● Aim of the exercise
Although the records contain pictures, only their text should be reproduced, exactly as written.

● Exercise material
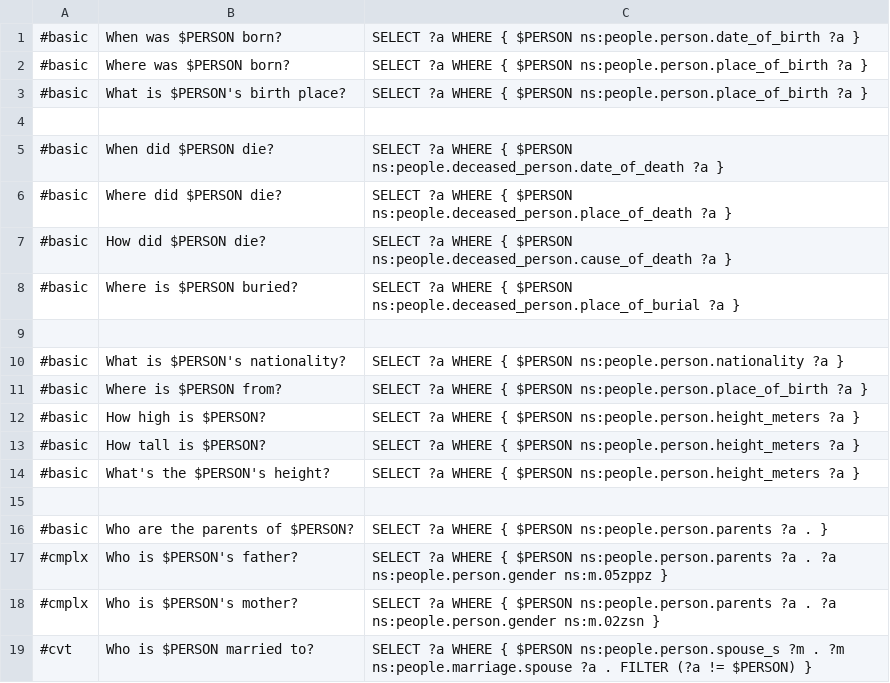
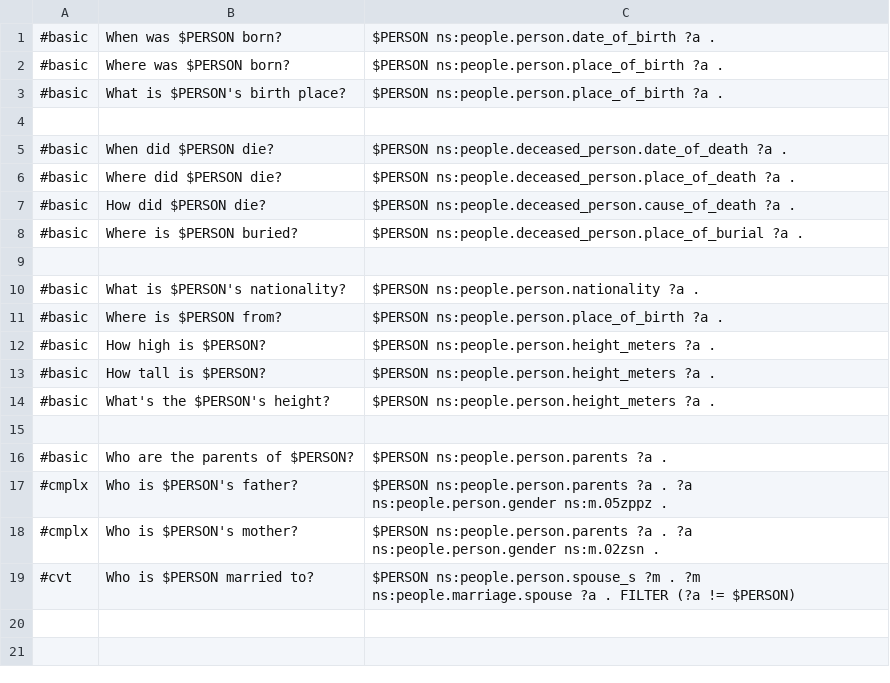
Before and after one commit to brmson/dataset-factoid-movies, a TSV file: synthetic/persons.tsv, drawn as a sheet.

```diff
--- a/synthetic/persons.tsv
+++ b/synthetic/persons.tsv
@@ -1,19 +1,19 @@
-#basic	When was $PERSON born?	SELECT ?a WHERE { $PERSON ns:people.person.date_of_birth ?a }
-#basic	Where was $PERSON born?	SELECT ?a WHERE { $PERSON ns:people.person.place_of_birth ?a }
-#basic	What is $PERSON's birth place?	SELECT ?a WHERE { $PERSON ns:people.person.place_of_birth ?a }
+#basic	When was $PERSON born?	$PERSON ns:people.person.date_of_birth ?a .
+#basic	Where was $PERSON born?	$PERSON ns:people.person.place_of_birth ?a .
+#basic	What is $PERSON's birth place?	$PERSON ns:people.person.place_of_birth ?a .
 
-#basic	When did $PERSON die?	SELECT ?a WHERE { $PERSON ns:people.deceased_person.date_of_death ?a }
-#basic	Where did $PERSON die?	SELECT ?a WHERE { $PERSON ns:people.deceased_person.place_of_death ?a }
-#basic	How did $PERSON die?	SELECT ?a WHERE { $PERSON ns:people.deceased_person.cause_of_death ?a }
-#basic	Where is $PERSON buried?	SELECT ?a WHERE { $PERSON ns:people.deceased_person.place_of_burial ?a }
+#basic	When did $PERSON die?	$PERSON ns:people.deceased_person.date_of_death ?a .
+#basic	Where did $PERSON die?	$PERSON ns:people.deceased_person.place_of_death ?a .
+#basic	How did $PERSON die?	$PERSON ns:people.deceased_person.cause_of_death ?a .
+#basic	Where is $PERSON buried?	$PERSON ns:people.deceased_person.place_of_burial ?a .
 
-#basic	What is $PERSON's nationality?	SELECT ?a WHERE { $PERSON ns:people.person.nationality ?a }
-#basic	Where is $PERSON from?	SELECT ?a WHERE { $PERSON ns:people.person.place_of_birth ?a }
-#basic	How high is $PERSON?	SELECT ?a WHERE { $PERSON ns:people.person.height_meters ?a }
-#basic	How tall is $PERSON?	SELECT ?a WHERE { $PERSON ns:people.person.height_meters ?a }
-#basic	What's the $PERSON's height?	SELECT ?a WHERE { $PERSON ns:people.person.height_meters ?a }
+#basic	What is $PERSON's nationality?	$PERSON ns:people.person.nationality ?a .
+#basic	Where is $PERSON from?	$PERSON ns:people.person.place_of_birth ?a .
+#basic	How high is $PERSON?	$PERSON ns:people.person.height_meters ?a .
+#basic	How tall is $PERSON?	$PERSON ns:people.person.height_meters ?a .
+#basic	What's the $PERSON's height?	$PERSON ns:people.person.height_meters ?a .
 
-#basic	Who are the parents of $PERSON?	SELECT ?a WHERE { $PERSON ns:people.person.parents ?a . }
-#cmplx	Who is $PERSON's father?	SELECT ?a WHERE { $PERSON ns:people.person.parents ?a . ?a ns:people.person.gender ns:m.05zppz }
-#cmplx	Who is $PERSON's mother?	SELECT ?a WHERE { $PERSON ns:people.person.parents ?a . ?a ns:people.person.gender ns:m.02zsn }
-#cvt	Who is $PERSON married to?	SELECT ?a WHERE { $PERSON ns:people.person.spouse_s ?m . ?m ns:people.marriage.spouse ?a . FILTER (?a != $PERSON) }
+#basic	Who are the parents of $PERSON?	$PERSON ns:people.person.parents ?a .
+#cmplx	Who is $PERSON's father?	$PERSON ns:people.person.parents ?a . ?a ns:people.person.gender ns:m.05zppz .
+#cmplx	Who is $PERSON's mother?	$PERSON ns:people.person.parents ?a . ?a ns:people.person.gender ns:m.02zsn .
+#cvt	Who is $PERSON married to?	$PERSON ns:people.person.spouse_s ?m . ?m ns:people.marriage.spouse ?a . FILTER (?a != $PERSON)
```
Also changed, not shown: synthetic/actors.tsv, synthetic/directors.tsv, 4 other files.
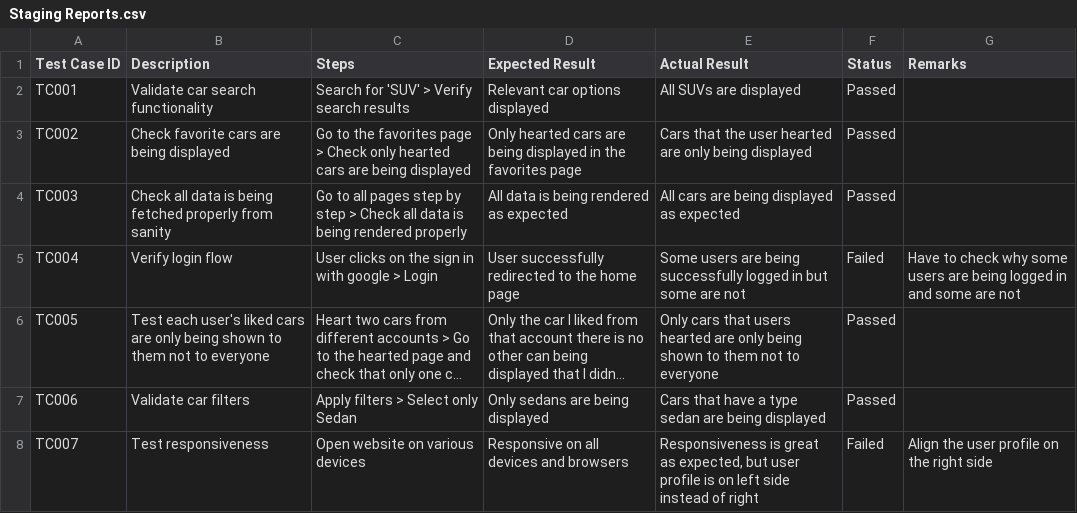
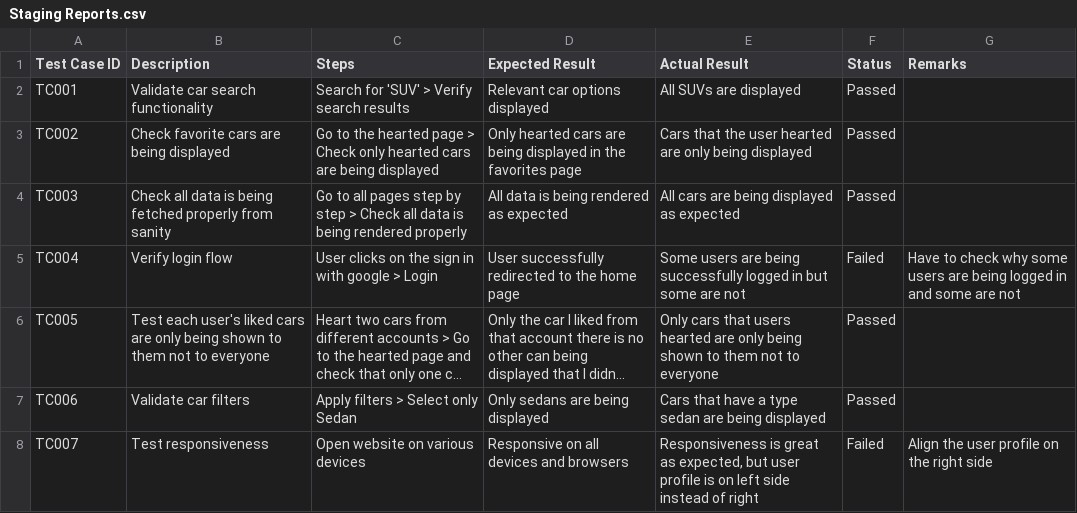
Before and after one commit to DanielHashmi/Morent---Way-to-Rent-Cars, a CSV file: documents/Day 6 - Deployment Preparation and Staging/Staging Reports.csv (was Documentation/Day 6 - Deployment Preparation and Staging/Staging Reports.csv), drawn as a sheet; long unchanged cells end in ….

```diff
--- a/Documentation/Day 6 - Deployment Preparation and Staging/Staging Reports.csv
+++ b/documents/Day 6 - Deployment Preparation and Staging/Staging Reports.csv
@@ -2,3 +2,3 @@ Test Case ID,Description,Steps,Expected Result,Actual Result,Status,Remarks
 TC001,Validate car search functionality,Search for 'SUV' > Verify search results,Relevant car options displayed,All SUVs are displayed,Passed,
-TC002,Check favorite cars are being displayed,Go to the favorites page > Check only hearted cars are being displayed,Only hearted cars are being displayed in the favorites page,Cars that the user hearted are only being displayed,Passed,
+TC002,Check favorite cars are being displayed,Go to the hearted page > Check only hearted cars are being displayed,Only hearted cars are being displayed in the favorites page,Cars that the user hearted are only being displayed,Passed,
 TC003,Check all data is being fetched properly from sanity,Go to all pages step by step > Check all data is being rendered properly,All data is being rendered as expected,All cars are being displayed as expected,Passed,
```
Also changed, not shown: 29 other files.
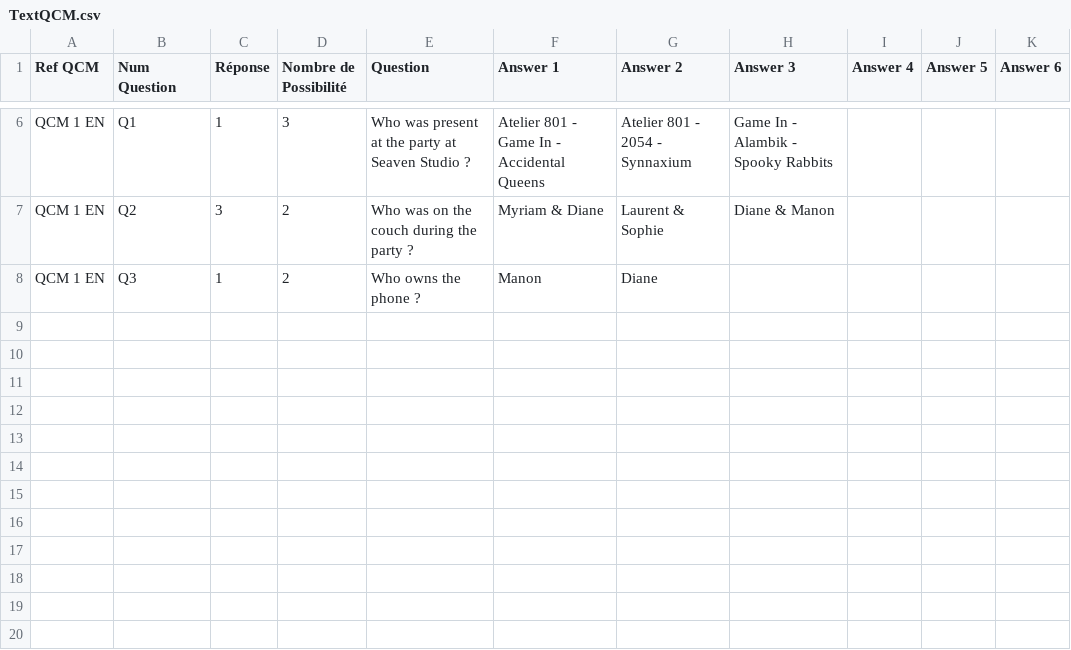
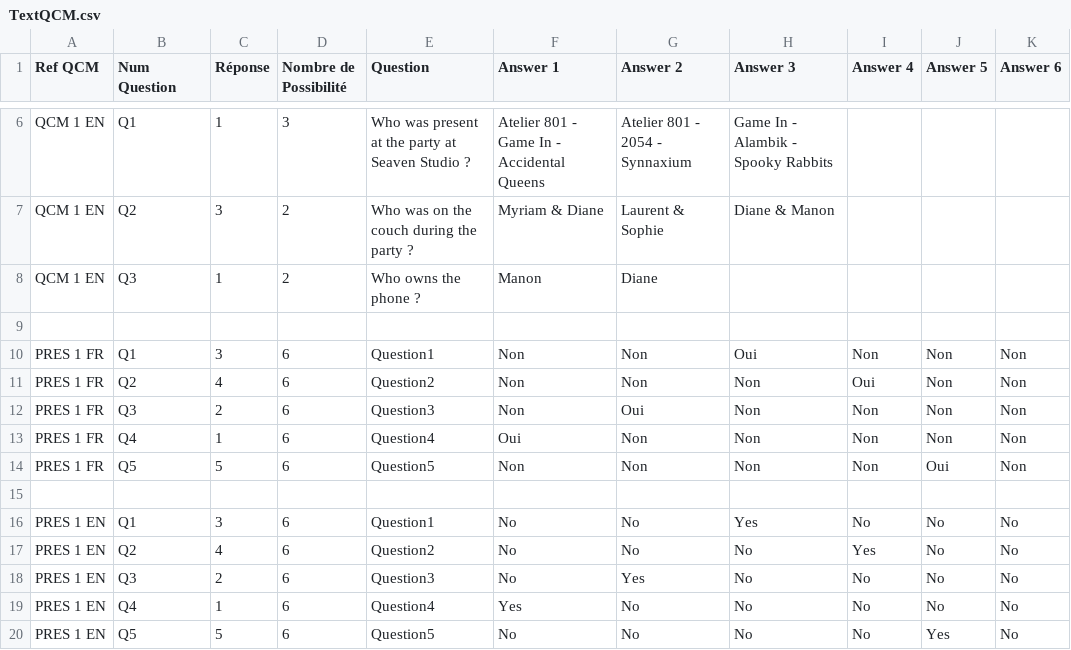
Before and after one commit to SophieMaleval/Projet_Game-IN, a CSV file: Projet_GAMEIN/Assets/Textes/TextQCM.csv, drawn as a sheet; only a part is shown, gaps mark what is left out; the diff names each change by its address in the sheet, - before the commit and + after, or states it on an @@ line.

```diff
--- a/Projet_GAMEIN/Assets/Textes/TextQCM.csv
+++ b/Projet_GAMEIN/Assets/Textes/TextQCM.csv
+row 9: (empty)
+row 10: PRES 1 FR | Q1 | 3 | 6 | Question1 | Non | Non | Oui | Non | Non | Non
+row 11: PRES 1 FR | Q2 | 4 | 6 | Question2 | Non | Non | Non | Oui | Non | Non
+row 12: PRES 1 FR | Q3 | 2 | 6 | Question3 | Non | Oui | Non | Non | Non | Non
+row 13: PRES 1 FR | Q4 | 1 | 6 | Question4 | Oui | Non | Non | Non | Non | Non
+row 14: PRES 1 FR | Q5 | 5 | 6 | Question5 | Non | Non | Non | Non | Oui | Non
+row 15: (empty)
+row 16: PRES 1 EN | Q1 | 3 | 6 | Question1 | No | No | Yes | No | No | No
+row 17: PRES 1 EN | Q2 | 4 | 6 | Question2 | No | No | No | Yes | No | No
+row 18: PRES 1 EN | Q3 | 2 | 6 | Question3 | No | Yes | No | No | No | No
+row 19: PRES 1 EN | Q4 | 1 | 6 | Question4 | Yes | No | No | No | No | No
+row 20: PRES 1 EN | Q5 | 5 | 6 | Question5 | No | No | No | No | Yes | No
```
Also changed, not shown: Projet_GAMEIN/Assets/Textes/TextDialogue - EN.csv, Projet_GAMEIN/Assets/Textes/TextDialogue - FR.csv, 13 other files.
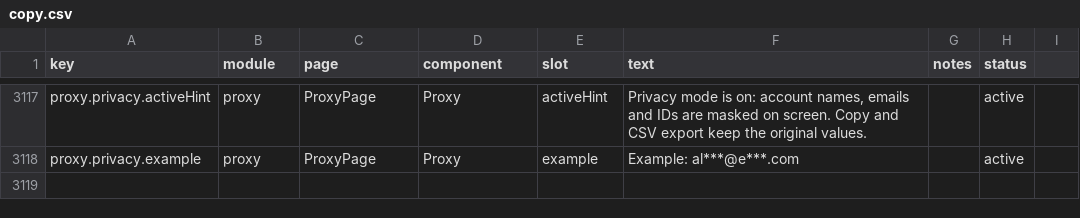
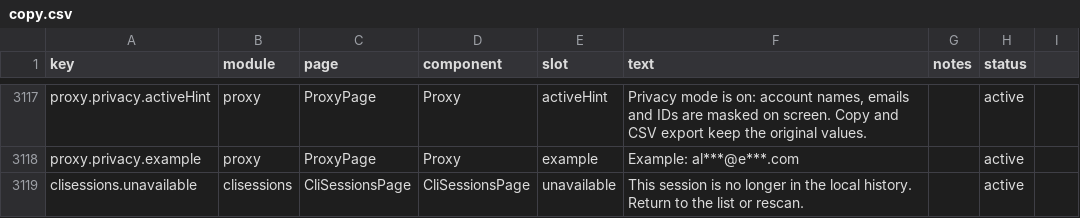
Before and after one commit to rijing-joker/AITool, a CSV file: dashboard/src/content/copy.csv, drawn as a sheet; only a part is shown, gaps mark what is left out.

```diff
--- a/dashboard/src/content/copy.csv
+++ b/dashboard/src/content/copy.csv
@@ -3118 +3118,2 @@ proxy.privacy.activeHint,proxy,ProxyPage,Proxy,activeHint,"Privacy mode is on: a
 proxy.privacy.example,proxy,ProxyPage,Proxy,example,Example: al***@e***.com,,active
+clisessions.unavailable,clisessions,CliSessionsPage,CliSessionsPage,unavailable,This session is no longer in the local history. Return to the list or rescan.,,active
```
Also changed, not shown: 18 other files.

● Output for this task
Before and after one commit to brmson/dataset-factoid-movies, a TSV file: synthetic/persons.tsv, drawn as a sheet.

```diff
--- a/synthetic/persons.tsv
+++ b/synthetic/persons.tsv
@@ -1,19 +1,19 @@
-#basic	When was $PERSON born?	SELECT ?a WHERE { $PERSON ns:people.person.date_of_birth ?a }
-#basic	Where was $PERSON born?	SELECT ?a WHERE { $PERSON ns:people.person.place_of_birth ?a }
-#basic	What is $PERSON's birth place?	SELECT ?a WHERE { $PERSON ns:people.person.place_of_birth ?a }
+#basic	When was $PERSON born?	$PERSON ns:people.person.date_of_birth ?a .
+#basic	Where was $PERSON born?	$PERSON ns:people.person.place_of_birth ?a .
+#basic	What is $PERSON's birth place?	$PERSON ns:people.person.place_of_birth ?a .
 
-#basic	When did $PERSON die?	SELECT ?a WHERE { $PERSON ns:people.deceased_person.date_of_death ?a }
-#basic	Where did $PERSON die?	SELECT ?a WHERE { $PERSON ns:people.deceased_person.place_of_death ?a }
-#basic	How did $PERSON die?	SELECT ?a WHERE { $PERSON ns:people.deceased_person.cause_of_death ?a }
-#basic	Where is $PERSON buried?	SELECT ?a WHERE { $PERSON ns:people.deceased_person.place_of_burial ?a }
+#basic	When did $PERSON die?	$PERSON ns:people.deceased_person.date_of_death ?a .
+#basic	Where did $PERSON die?	$PERSON ns:people.deceased_person.place_of_death ?a .
+#basic	How did $PERSON die?	$PERSON ns:people.deceased_person.cause_of_death ?a .
+#basic	Where is $PERSON buried?	$PERSON ns:people.deceased_person.place_of_burial ?a .
 
-#basic	What is $PERSON's nationality?	SELECT ?a WHERE { $PERSON ns:people.person.nationality ?a }
-#basic	Where is $PERSON from?	SELECT ?a WHERE { $PERSON ns:people.person.place_of_birth ?a }
-#basic	How high is $PERSON?	SELECT ?a WHERE { $PERSON ns:people.person.height_meters ?a }
-#basic	How tall is $PERSON?	SELECT ?a WHERE { $PERSON ns:people.person.height_meters ?a }
-#basic	What's the $PERSON's height?	SELECT ?a WHERE { $PERSON ns:people.person.height_meters ?a }
+#basic	What is $PERSON's nationality?	$PERSON ns:people.person.nationality ?a .
+#basic	Where is $PERSON from?	$PERSON ns:people.person.place_of_birth ?a .
+#basic	How high is $PERSON?	$PERSON ns:people.person.height_meters ?a .
+#basic	How tall is $PERSON?	$PERSON ns:people.person.height_meters ?a .
+#basic	What's the $PERSON's height?	$PERSON ns:people.person.height_meters ?a .
 
-#basic	Who are the parents of $PERSON?	SELECT ?a WHERE { $PERSON ns:people.person.parents ?a . }
-#cmplx	Who is $PERSON's father?	SELECT ?a WHERE { $PERSON ns:people.person.parents ?a . ?a ns:people.person.gender ns:m.05zppz }
-#cmplx	Who is $PERSON's mother?	SELECT ?a WHERE { $PERSON ns:people.person.parents ?a . ?a ns:people.person.gender ns:m.02zsn }
-#cvt	Who is $PERSON married to?	SELECT ?a WHERE { $PERSON ns:people.person.spouse_s ?m . ?m ns:people.marriage.spouse ?a . FILTER (?a != $PERSON) }
+#basic	Who are the parents of $PERSON?	$PERSON ns:people.person.parents ?a .
+#cmplx	Who is $PERSON's father?	$PERSON ns:people.person.parents ?a . ?a ns:people.person.gender ns:m.05zppz .
+#cmplx	Who is $PERSON's mother?	$PERSON ns:people.person.parents ?a . ?a ns:people.person.gender ns:m.02zsn .
+#cvt	Who is $PERSON married to?	$PERSON ns:people.person.spouse_s ?m . ?m ns:people.marriage.spouse ?a . FILTER (?a != $PERSON)
```
Also changed, not shown: synthetic/actors.tsv, synthetic/directors.tsv, 4 other files.
Before and after one commit to DanielHashmi/Morent---Way-to-Rent-Cars, a CSV file: documents/Day 6 - Deployment Preparation and Staging/Staging Reports.csv (was Documentation/Day 6 - Deployment Preparation and Staging/Staging Reports.csv), drawn as a sheet; long unchanged cells end in ….

```diff
--- a/Documentation/Day 6 - Deployment Preparation and Staging/Staging Reports.csv
+++ b/documents/Day 6 - Deployment Preparation and Staging/Staging Reports.csv
@@ -2,3 +2,3 @@ Test Case ID,Description,Steps,Expected Result,Actual Result,Status,Remarks
 TC001,Validate car search functionality,Search for 'SUV' > Verify search results,Relevant car options displayed,All SUVs are displayed,Passed,
-TC002,Check favorite cars are being displayed,Go to the favorites page > Check only hearted cars are being displayed,Only hearted cars are being displayed in the favorites page,Cars that the user hearted are only being displayed,Passed,
+TC002,Check favorite cars are being displayed,Go to the hearted page > Check only hearted cars are being displayed,Only hearted cars are being displayed in the favorites page,Cars that the user hearted are only being displayed,Passed,
 TC003,Check all data is being fetched properly from sanity,Go to all pages step by step > Check all data is being rendered properly,All data is being rendered as expected,All cars are being displayed as expected,Passed,
```
Also changed, not shown: 29 other files.
Before and after one commit to SophieMaleval/Projet_Game-IN, a CSV file: Projet_GAMEIN/Assets/Textes/TextQCM.csv, drawn as a sheet; only a part is shown, gaps mark what is left out; the diff names each change by its address in the sheet, - before the commit and + after, or states it on an @@ line.

```diff
--- a/Projet_GAMEIN/Assets/Textes/TextQCM.csv
+++ b/Projet_GAMEIN/Assets/Textes/TextQCM.csv
+row 9: (empty)
+row 10: PRES 1 FR | Q1 | 3 | 6 | Question1 | Non | Non | Oui | Non | Non | Non
+row 11: PRES 1 FR | Q2 | 4 | 6 | Question2 | Non | Non | Non | Oui | Non | Non
+row 12: PRES 1 FR | Q3 | 2 | 6 | Question3 | Non | Oui | Non | Non | Non | Non
+row 13: PRES 1 FR | Q4 | 1 | 6 | Question4 | Oui | Non | Non | Non | Non | Non
+row 14: PRES 1 FR | Q5 | 5 | 6 | Question5 | Non | Non | Non | Non | Oui | Non
+row 15: (empty)
+row 16: PRES 1 EN | Q1 | 3 | 6 | Question1 | No | No | Yes | No | No | No
+row 17: PRES 1 EN | Q2 | 4 | 6 | Question2 | No | No | No | Yes | No | No
+row 18: PRES 1 EN | Q3 | 2 | 6 | Question3 | No | Yes | No | No | No | No
+row 19: PRES 1 EN | Q4 | 1 | 6 | Question4 | Yes | No | No | No | No | No
+row 20: PRES 1 EN | Q5 | 5 | 6 | Question5 | No | No | No | No | Yes | No
```
Also changed, not shown: Projet_GAMEIN/Assets/Textes/TextDialogue - EN.csv, Projet_GAMEIN/Assets/Textes/TextDialogue - FR.csv, 13 other files.
Before and after one commit to rijing-joker/AITool, a CSV file: dashboard/src/content/copy.csv, drawn as a sheet; only a part is shown, gaps mark what is left out.

```diff
--- a/dashboard/src/content/copy.csv
+++ b/dashboard/src/content/copy.csv
@@ -3118 +3118,2 @@ proxy.privacy.activeHint,proxy,ProxyPage,Proxy,activeHint,"Privacy mode is on: a
 proxy.privacy.example,proxy,ProxyPage,Proxy,example,Example: al***@e***.com,,active
+clisessions.unavailable,clisessions,CliSessionsPage,CliSessionsPage,unavailable,This session is no longer in the local history. Return to the list or rescan.,,active
```
Also changed, not shown: 18 other files.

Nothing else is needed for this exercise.